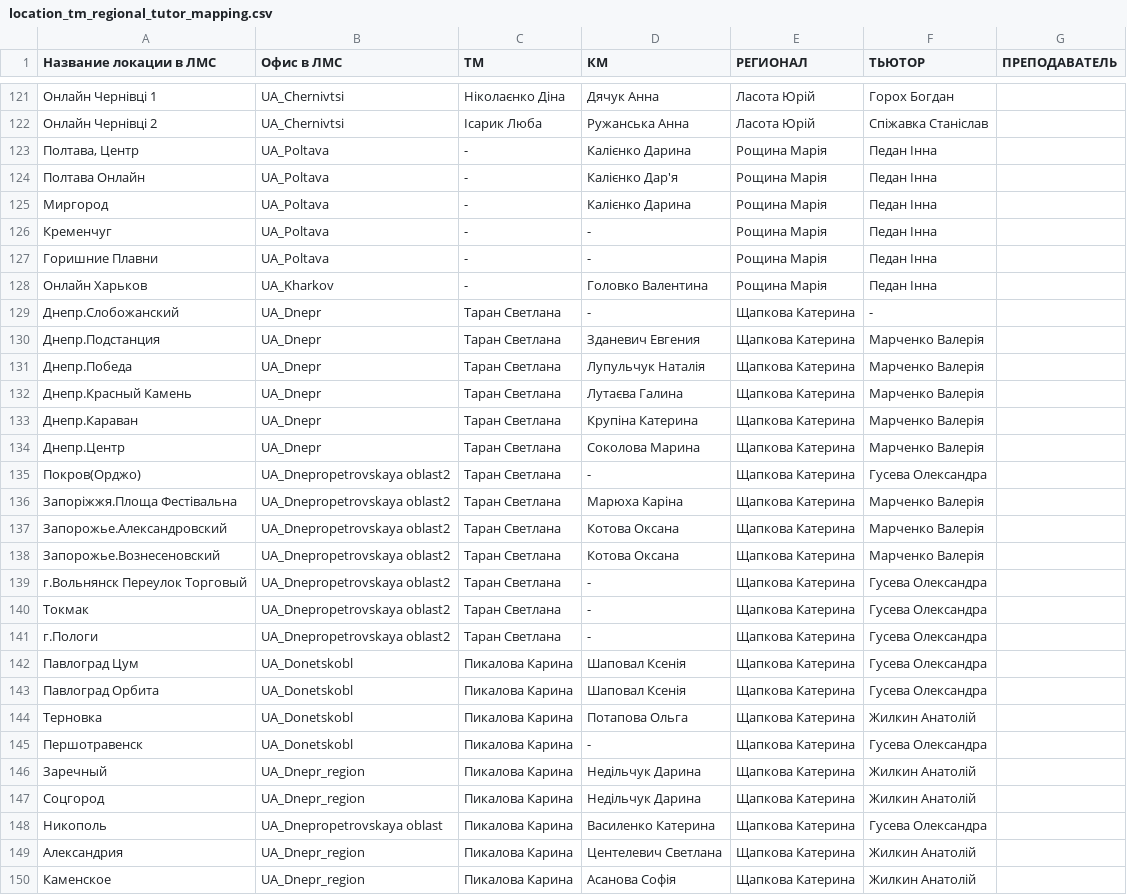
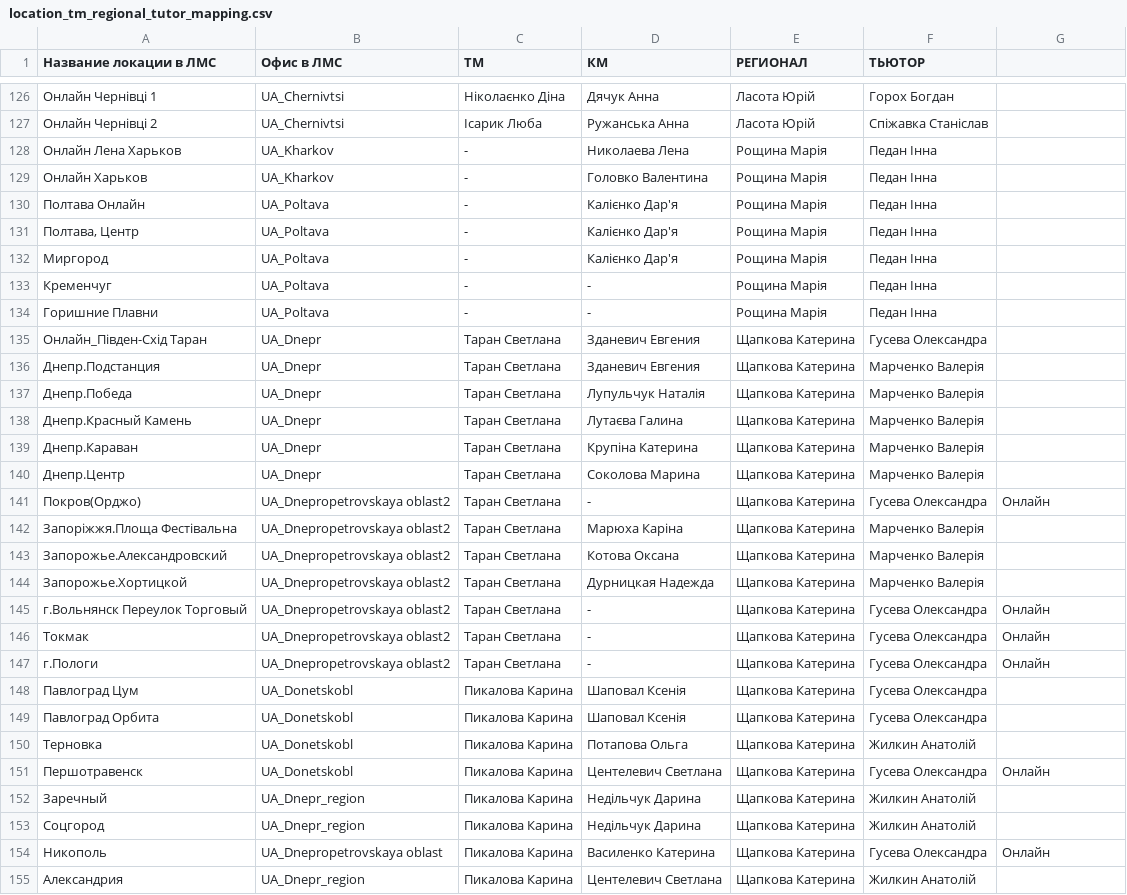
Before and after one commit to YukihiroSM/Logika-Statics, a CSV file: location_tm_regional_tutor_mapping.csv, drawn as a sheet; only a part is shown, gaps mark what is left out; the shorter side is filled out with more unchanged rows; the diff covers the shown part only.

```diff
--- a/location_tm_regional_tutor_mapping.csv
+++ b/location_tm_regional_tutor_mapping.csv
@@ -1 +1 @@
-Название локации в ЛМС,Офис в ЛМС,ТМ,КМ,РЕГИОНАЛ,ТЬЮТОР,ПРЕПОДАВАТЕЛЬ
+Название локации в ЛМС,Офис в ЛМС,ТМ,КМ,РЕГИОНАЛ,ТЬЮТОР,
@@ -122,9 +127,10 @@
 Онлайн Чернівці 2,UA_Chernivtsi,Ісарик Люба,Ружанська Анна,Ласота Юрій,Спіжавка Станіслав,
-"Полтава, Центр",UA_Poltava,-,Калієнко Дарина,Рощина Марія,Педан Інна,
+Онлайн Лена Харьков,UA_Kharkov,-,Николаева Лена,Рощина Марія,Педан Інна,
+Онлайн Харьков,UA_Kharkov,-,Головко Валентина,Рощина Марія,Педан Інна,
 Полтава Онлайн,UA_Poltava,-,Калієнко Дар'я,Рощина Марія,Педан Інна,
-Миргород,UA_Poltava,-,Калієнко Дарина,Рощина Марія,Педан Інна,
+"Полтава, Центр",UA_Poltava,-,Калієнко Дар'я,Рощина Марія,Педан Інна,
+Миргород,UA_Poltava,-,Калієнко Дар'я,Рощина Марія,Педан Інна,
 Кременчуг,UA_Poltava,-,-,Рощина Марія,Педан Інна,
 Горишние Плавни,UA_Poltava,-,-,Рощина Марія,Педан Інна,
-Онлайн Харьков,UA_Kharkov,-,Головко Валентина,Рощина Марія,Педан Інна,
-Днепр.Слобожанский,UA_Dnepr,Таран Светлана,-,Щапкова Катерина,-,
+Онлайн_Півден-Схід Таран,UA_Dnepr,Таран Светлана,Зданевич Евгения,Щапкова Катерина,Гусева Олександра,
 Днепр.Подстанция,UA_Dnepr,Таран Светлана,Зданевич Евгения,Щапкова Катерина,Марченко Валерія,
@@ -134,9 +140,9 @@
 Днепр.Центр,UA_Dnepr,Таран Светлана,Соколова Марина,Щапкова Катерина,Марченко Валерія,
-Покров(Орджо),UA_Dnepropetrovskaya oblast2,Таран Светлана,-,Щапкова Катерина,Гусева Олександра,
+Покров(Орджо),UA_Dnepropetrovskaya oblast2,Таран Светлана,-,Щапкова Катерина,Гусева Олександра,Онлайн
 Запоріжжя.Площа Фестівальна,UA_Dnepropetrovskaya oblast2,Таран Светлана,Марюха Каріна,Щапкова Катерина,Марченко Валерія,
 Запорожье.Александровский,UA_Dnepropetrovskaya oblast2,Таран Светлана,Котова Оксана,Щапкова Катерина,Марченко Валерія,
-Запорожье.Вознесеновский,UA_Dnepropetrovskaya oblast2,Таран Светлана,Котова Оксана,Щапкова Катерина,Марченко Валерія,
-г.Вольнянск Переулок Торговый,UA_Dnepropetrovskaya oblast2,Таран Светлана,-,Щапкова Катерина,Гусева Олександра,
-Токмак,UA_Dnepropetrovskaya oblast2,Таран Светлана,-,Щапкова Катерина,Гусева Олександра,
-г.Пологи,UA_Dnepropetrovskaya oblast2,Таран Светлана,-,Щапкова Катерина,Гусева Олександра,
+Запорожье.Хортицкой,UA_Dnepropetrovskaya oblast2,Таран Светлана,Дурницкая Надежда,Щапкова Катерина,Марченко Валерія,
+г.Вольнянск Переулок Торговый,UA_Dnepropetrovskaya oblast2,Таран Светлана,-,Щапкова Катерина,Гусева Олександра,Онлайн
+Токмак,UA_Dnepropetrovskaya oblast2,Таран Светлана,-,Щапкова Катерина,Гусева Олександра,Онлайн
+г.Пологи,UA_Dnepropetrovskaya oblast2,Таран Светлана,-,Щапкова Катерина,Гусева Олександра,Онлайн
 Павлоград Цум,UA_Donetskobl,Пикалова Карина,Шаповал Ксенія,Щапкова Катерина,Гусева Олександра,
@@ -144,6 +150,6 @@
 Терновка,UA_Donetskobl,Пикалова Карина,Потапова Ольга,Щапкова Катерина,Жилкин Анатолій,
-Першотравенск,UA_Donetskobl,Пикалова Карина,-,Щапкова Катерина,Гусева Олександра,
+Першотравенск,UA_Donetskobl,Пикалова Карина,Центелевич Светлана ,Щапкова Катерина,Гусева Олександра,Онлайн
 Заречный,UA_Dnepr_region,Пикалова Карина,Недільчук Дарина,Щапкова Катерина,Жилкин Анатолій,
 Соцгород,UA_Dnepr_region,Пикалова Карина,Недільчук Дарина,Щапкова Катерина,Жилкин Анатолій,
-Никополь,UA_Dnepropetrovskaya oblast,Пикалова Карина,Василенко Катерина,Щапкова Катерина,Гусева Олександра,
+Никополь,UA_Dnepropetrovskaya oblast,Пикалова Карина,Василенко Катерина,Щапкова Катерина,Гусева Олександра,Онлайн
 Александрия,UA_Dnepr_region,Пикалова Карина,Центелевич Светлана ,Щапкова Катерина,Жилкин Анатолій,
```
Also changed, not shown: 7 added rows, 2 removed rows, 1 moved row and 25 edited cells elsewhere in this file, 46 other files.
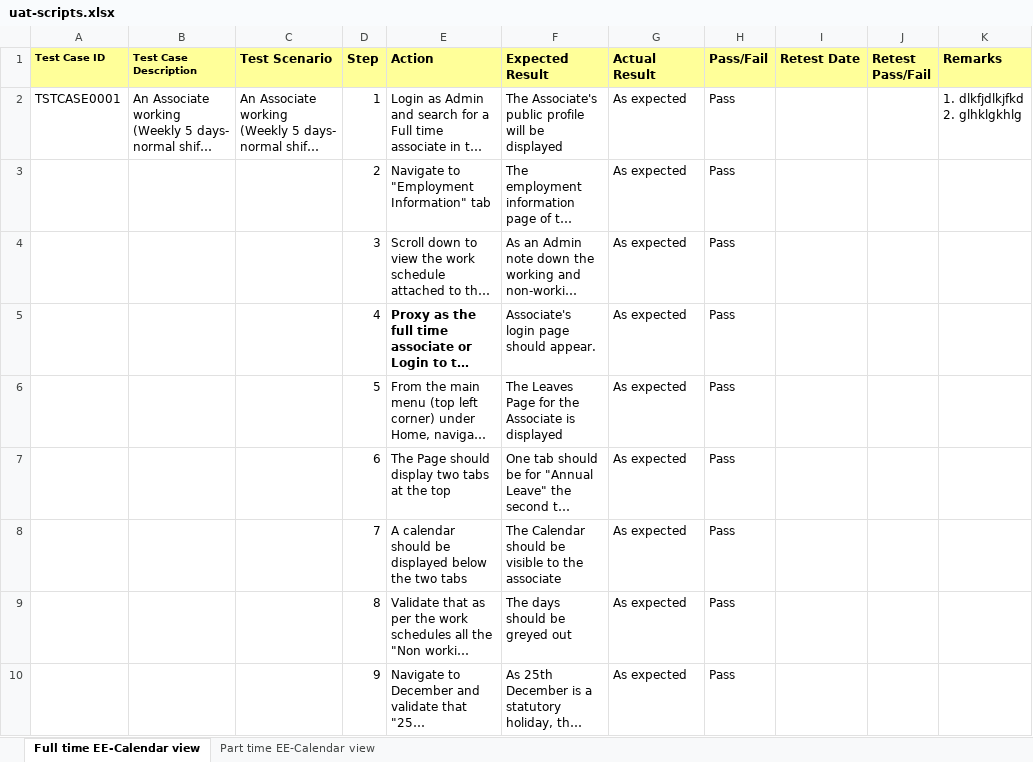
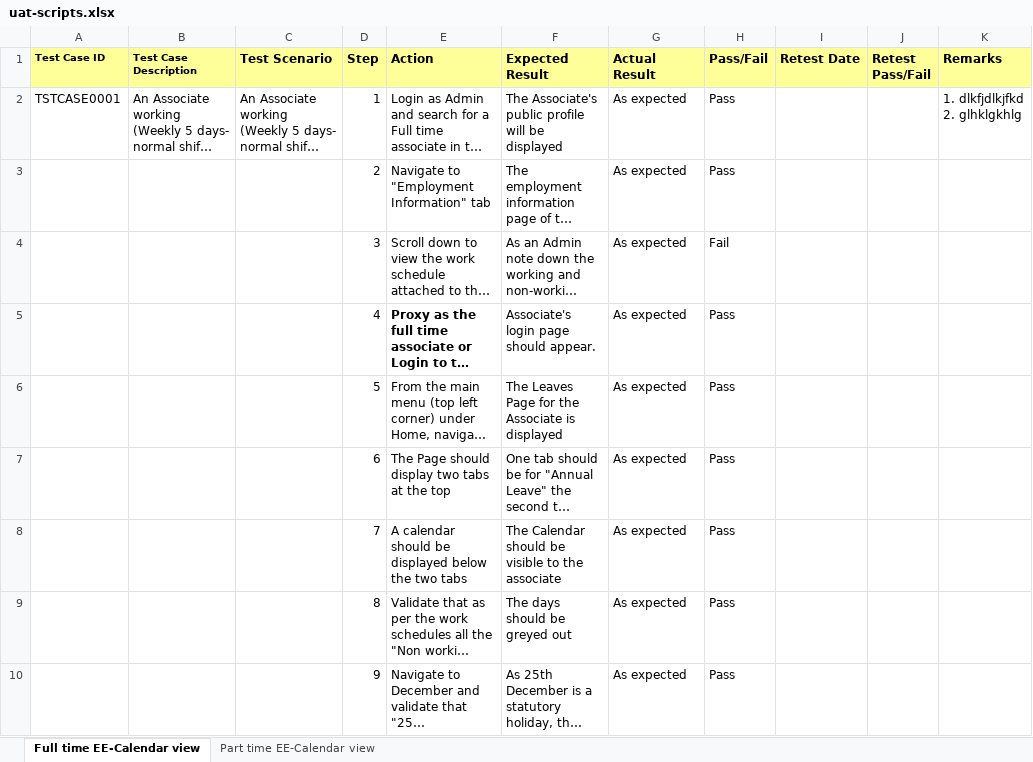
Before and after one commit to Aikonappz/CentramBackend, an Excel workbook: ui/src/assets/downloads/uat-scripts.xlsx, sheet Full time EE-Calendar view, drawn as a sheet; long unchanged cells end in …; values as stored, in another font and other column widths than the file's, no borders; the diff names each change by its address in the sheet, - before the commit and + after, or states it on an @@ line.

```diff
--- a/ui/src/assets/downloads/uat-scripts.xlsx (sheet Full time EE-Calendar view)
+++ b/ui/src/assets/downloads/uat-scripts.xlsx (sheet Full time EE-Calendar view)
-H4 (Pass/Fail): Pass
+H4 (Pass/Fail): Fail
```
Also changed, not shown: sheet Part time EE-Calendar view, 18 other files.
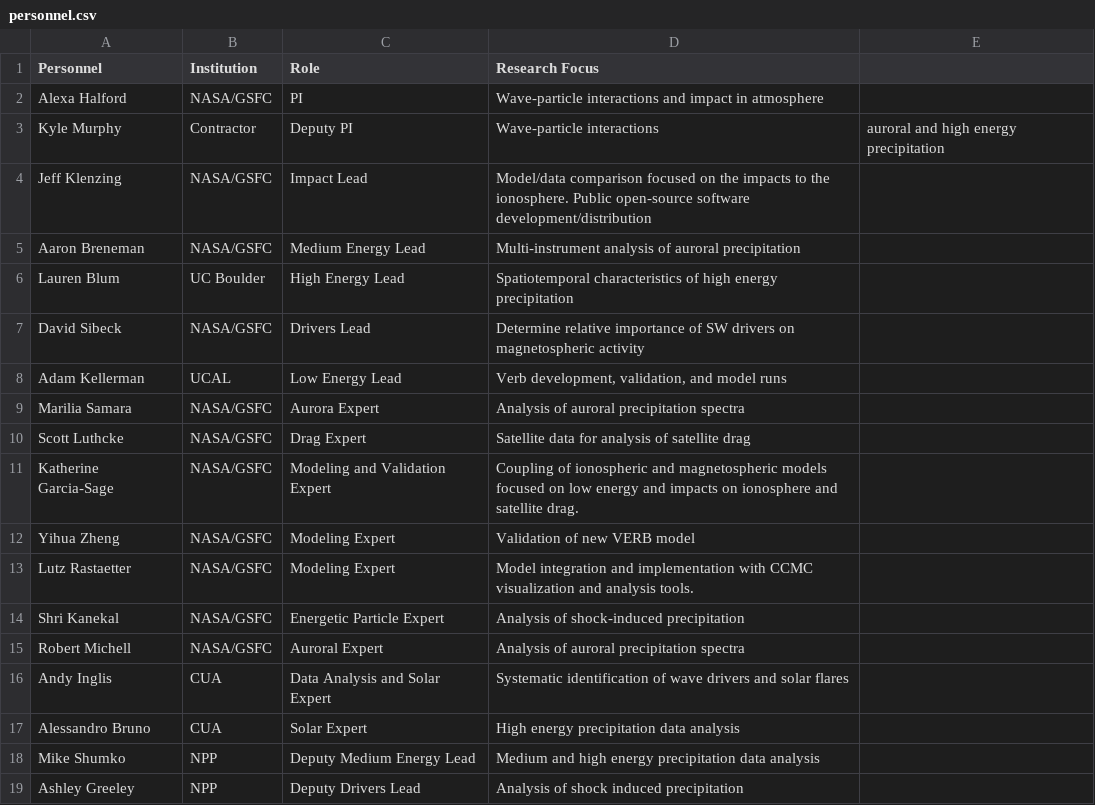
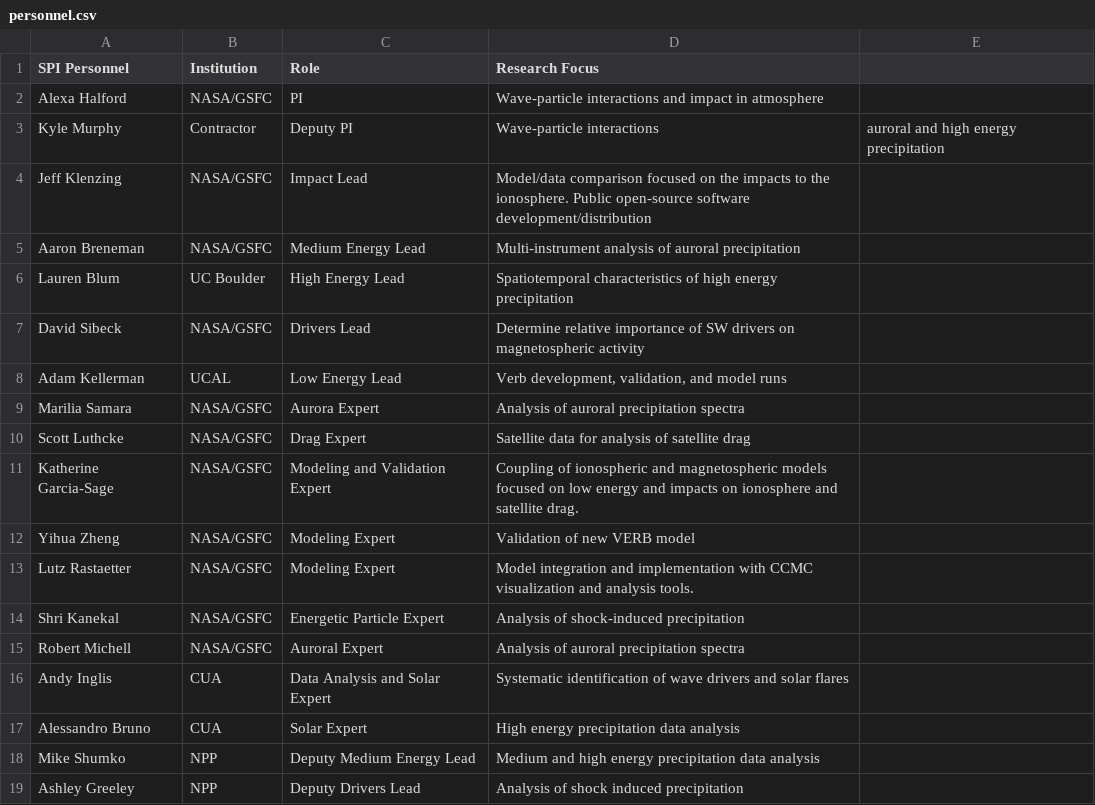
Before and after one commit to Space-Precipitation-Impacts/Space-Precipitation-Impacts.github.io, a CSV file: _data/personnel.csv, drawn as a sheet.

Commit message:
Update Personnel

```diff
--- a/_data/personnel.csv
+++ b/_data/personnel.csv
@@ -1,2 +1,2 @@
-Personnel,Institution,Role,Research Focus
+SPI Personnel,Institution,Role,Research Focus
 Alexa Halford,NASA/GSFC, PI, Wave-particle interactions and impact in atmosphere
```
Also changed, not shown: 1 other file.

________________________________________

TASK: Copy out the preceding entries without a single change, leaving out the pictures.

SOLUTION FOR THIS PROBLEM:
Before and after one commit to YukihiroSM/Logika-Statics, a CSV file: location_tm_regional_tutor_mapping.csv, drawn as a sheet; only a part is shown, gaps mark what is left out; the shorter side is filled out with more unchanged rows; the diff covers the shown part only.

```diff
--- a/location_tm_regional_tutor_mapping.csv
+++ b/location_tm_regional_tutor_mapping.csv
@@ -1 +1 @@
-Название локации в ЛМС,Офис в ЛМС,ТМ,КМ,РЕГИОНАЛ,ТЬЮТОР,ПРЕПОДАВАТЕЛЬ
+Название локации в ЛМС,Офис в ЛМС,ТМ,КМ,РЕГИОНАЛ,ТЬЮТОР,
@@ -122,9 +127,10 @@
 Онлайн Чернівці 2,UA_Chernivtsi,Ісарик Люба,Ружанська Анна,Ласота Юрій,Спіжавка Станіслав,
-"Полтава, Центр",UA_Poltava,-,Калієнко Дарина,Рощина Марія,Педан Інна,
+Онлайн Лена Харьков,UA_Kharkov,-,Николаева Лена,Рощина Марія,Педан Інна,
+Онлайн Харьков,UA_Kharkov,-,Головко Валентина,Рощина Марія,Педан Інна,
 Полтава Онлайн,UA_Poltava,-,Калієнко Дар'я,Рощина Марія,Педан Інна,
-Миргород,UA_Poltava,-,Калієнко Дарина,Рощина Марія,Педан Інна,
+"Полтава, Центр",UA_Poltava,-,Калієнко Дар'я,Рощина Марія,Педан Інна,
+Миргород,UA_Poltava,-,Калієнко Дар'я,Рощина Марія,Педан Інна,
 Кременчуг,UA_Poltava,-,-,Рощина Марія,Педан Інна,
 Горишние Плавни,UA_Poltava,-,-,Рощина Марія,Педан Інна,
-Онлайн Харьков,UA_Kharkov,-,Головко Валентина,Рощина Марія,Педан Інна,
-Днепр.Слобожанский,UA_Dnepr,Таран Светлана,-,Щапкова Катерина,-,
+Онлайн_Півден-Схід Таран,UA_Dnepr,Таран Светлана,Зданевич Евгения,Щапкова Катерина,Гусева Олександра,
 Днепр.Подстанция,UA_Dnepr,Таран Светлана,Зданевич Евгения,Щапкова Катерина,Марченко Валерія,
@@ -134,9 +140,9 @@
 Днепр.Центр,UA_Dnepr,Таран Светлана,Соколова Марина,Щапкова Катерина,Марченко Валерія,
-Покров(Орджо),UA_Dnepropetrovskaya oblast2,Таран Светлана,-,Щапкова Катерина,Гусева Олександра,
+Покров(Орджо),UA_Dnepropetrovskaya oblast2,Таран Светлана,-,Щапкова Катерина,Гусева Олександра,Онлайн
 Запоріжжя.Площа Фестівальна,UA_Dnepropetrovskaya oblast2,Таран Светлана,Марюха Каріна,Щапкова Катерина,Марченко Валерія,
 Запорожье.Александровский,UA_Dnepropetrovskaya oblast2,Таран Светлана,Котова Оксана,Щапкова Катерина,Марченко Валерія,
-Запорожье.Вознесеновский,UA_Dnepropetrovskaya oblast2,Таран Светлана,Котова Оксана,Щапкова Катерина,Марченко Валерія,
-г.Вольнянск Переулок Торговый,UA_Dnepropetrovskaya oblast2,Таран Светлана,-,Щапкова Катерина,Гусева Олександра,
-Токмак,UA_Dnepropetrovskaya oblast2,Таран Светлана,-,Щапкова Катерина,Гусева Олександра,
-г.Пологи,UA_Dnepropetrovskaya oblast2,Таран Светлана,-,Щапкова Катерина,Гусева Олександра,
+Запорожье.Хортицкой,UA_Dnepropetrovskaya oblast2,Таран Светлана,Дурницкая Надежда,Щапкова Катерина,Марченко Валерія,
+г.Вольнянск Переулок Торговый,UA_Dnepropetrovskaya oblast2,Таран Светлана,-,Щапкова Катерина,Гусева Олександра,Онлайн
+Токмак,UA_Dnepropetrovskaya oblast2,Таран Светлана,-,Щапкова Катерина,Гусева Олександра,Онлайн
+г.Пологи,UA_Dnepropetrovskaya oblast2,Таран Светлана,-,Щапкова Катерина,Гусева Олександра,Онлайн
 Павлоград Цум,UA_Donetskobl,Пикалова Карина,Шаповал Ксенія,Щапкова Катерина,Гусева Олександра,
@@ -144,6 +150,6 @@
 Терновка,UA_Donetskobl,Пикалова Карина,Потапова Ольга,Щапкова Катерина,Жилкин Анатолій,
-Першотравенск,UA_Donetskobl,Пикалова Карина,-,Щапкова Катерина,Гусева Олександра,
+Першотравенск,UA_Donetskobl,Пикалова Карина,Центелевич Светлана ,Щапкова Катерина,Гусева Олександра,Онлайн
 Заречный,UA_Dnepr_region,Пикалова Карина,Недільчук Дарина,Щапкова Катерина,Жилкин Анатолій,
 Соцгород,UA_Dnepr_region,Пикалова Карина,Недільчук Дарина,Щапкова Катерина,Жилкин Анатолій,
-Никополь,UA_Dnepropetrovskaya oblast,Пикалова Карина,Василенко Катерина,Щапкова Катерина,Гусева Олександра,
+Никополь,UA_Dnepropetrovskaya oblast,Пикалова Карина,Василенко Катерина,Щапкова Катерина,Гусева Олександра,Онлайн
 Александрия,UA_Dnepr_region,Пикалова Карина,Центелевич Светлана ,Щапкова Катерина,Жилкин Анатолій,
```
Also changed, not shown: 7 added rows, 2 removed rows, 1 moved row and 25 edited cells elsewhere in this file, 46 other files.
Before and after one commit to Aikonappz/CentramBackend, an Excel workbook: ui/src/assets/downloads/uat-scripts.xlsx, sheet Full time EE-Calendar view, drawn as a sheet; long unchanged cells end in …; values as stored, in another font and other column widths than the file's, no borders; the diff names each change by its address in the sheet, - before the commit and + after, or states it on an @@ line.

```diff
--- a/ui/src/assets/downloads/uat-scripts.xlsx (sheet Full time EE-Calendar view)
+++ b/ui/src/assets/downloads/uat-scripts.xlsx (sheet Full time EE-Calendar view)
-H4 (Pass/Fail): Pass
+H4 (Pass/Fail): Fail
```
Also changed, not shown: sheet Part time EE-Calendar view, 18 other files.
Before and after one commit to Space-Precipitation-Impacts/Space-Precipitation-Impacts.github.io, a CSV file: _data/personnel.csv, drawn as a sheet.

Commit message:
Update Personnel

```diff
--- a/_data/personnel.csv
+++ b/_data/personnel.csv
@@ -1,2 +1,2 @@
-Personnel,Institution,Role,Research Focus
+SPI Personnel,Institution,Role,Research Focus
 Alexa Halford,NASA/GSFC, PI, Wave-particle interactions and impact in atmosphere
```
Also changed, not shown: 1 other file.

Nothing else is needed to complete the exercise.